What you should do: How many lines in these entries contain the string "CHTR"? Reply with the number alone.

-- Supplied data follows --

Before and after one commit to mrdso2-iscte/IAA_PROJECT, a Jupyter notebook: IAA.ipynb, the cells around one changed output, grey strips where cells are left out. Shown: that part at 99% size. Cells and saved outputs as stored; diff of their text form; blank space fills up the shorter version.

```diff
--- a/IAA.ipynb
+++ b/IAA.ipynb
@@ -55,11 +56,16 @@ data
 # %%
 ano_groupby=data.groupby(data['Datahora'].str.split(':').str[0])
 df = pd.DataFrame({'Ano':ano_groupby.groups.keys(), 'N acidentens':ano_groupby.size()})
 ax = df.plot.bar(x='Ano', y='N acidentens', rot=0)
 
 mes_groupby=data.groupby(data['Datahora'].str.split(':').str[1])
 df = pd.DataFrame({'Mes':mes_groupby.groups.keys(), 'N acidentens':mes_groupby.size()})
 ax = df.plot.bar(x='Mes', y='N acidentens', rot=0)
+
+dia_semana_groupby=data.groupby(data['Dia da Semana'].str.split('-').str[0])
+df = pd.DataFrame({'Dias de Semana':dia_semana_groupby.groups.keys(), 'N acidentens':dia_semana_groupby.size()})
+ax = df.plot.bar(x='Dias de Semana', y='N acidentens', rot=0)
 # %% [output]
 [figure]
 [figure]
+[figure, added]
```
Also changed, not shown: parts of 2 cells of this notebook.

-- Supplied data concluded --
-- Supplied data follows --

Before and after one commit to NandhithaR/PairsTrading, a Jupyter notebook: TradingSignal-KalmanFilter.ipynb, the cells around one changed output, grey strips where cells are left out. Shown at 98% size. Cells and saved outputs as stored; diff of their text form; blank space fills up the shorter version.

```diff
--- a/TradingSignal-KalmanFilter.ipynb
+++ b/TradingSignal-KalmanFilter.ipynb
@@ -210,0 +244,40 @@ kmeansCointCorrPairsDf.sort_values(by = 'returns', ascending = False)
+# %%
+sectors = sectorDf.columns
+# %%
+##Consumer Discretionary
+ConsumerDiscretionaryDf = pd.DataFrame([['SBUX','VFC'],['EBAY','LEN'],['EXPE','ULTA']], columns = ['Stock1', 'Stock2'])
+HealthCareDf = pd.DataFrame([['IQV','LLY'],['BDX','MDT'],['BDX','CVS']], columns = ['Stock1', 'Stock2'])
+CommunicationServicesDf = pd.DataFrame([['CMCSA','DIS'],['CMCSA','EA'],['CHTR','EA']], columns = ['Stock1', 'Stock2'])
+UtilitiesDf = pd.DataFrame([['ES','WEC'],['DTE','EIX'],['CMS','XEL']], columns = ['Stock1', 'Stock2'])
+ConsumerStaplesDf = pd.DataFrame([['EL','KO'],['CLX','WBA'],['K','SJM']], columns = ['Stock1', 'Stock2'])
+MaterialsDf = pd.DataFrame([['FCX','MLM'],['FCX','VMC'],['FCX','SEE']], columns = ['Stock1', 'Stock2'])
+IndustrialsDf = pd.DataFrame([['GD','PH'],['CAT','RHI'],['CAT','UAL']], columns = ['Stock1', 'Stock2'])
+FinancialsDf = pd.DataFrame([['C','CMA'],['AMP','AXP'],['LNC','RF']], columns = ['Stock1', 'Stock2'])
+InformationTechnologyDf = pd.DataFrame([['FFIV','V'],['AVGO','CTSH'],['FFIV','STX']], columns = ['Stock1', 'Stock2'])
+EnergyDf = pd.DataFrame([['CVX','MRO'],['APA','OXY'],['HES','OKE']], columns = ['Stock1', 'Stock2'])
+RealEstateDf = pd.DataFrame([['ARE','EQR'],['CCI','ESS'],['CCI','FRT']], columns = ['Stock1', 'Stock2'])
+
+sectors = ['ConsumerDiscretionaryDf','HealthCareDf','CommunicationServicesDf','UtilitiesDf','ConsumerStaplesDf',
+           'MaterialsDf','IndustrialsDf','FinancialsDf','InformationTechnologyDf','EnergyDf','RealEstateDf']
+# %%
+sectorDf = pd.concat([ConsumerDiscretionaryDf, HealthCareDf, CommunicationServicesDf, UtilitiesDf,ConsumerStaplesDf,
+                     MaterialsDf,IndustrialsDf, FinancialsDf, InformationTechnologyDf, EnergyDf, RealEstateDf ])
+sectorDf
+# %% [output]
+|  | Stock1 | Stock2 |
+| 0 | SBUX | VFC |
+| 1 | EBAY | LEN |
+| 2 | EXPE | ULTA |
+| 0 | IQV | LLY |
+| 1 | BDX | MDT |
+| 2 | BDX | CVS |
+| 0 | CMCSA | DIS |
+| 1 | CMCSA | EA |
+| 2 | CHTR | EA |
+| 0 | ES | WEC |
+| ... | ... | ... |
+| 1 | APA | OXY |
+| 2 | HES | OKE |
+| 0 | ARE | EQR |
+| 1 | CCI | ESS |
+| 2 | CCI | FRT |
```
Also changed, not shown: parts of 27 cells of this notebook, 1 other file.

-- Supplied data concluded --
-- Supplied data follows --

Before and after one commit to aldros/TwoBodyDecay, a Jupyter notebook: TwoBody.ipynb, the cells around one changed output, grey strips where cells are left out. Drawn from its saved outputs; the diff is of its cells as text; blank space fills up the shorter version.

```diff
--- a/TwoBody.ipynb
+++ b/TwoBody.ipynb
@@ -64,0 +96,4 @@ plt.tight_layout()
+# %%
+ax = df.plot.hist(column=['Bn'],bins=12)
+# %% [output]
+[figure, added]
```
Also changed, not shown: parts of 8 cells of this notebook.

-- Supplied data concluded --

Answer section: 2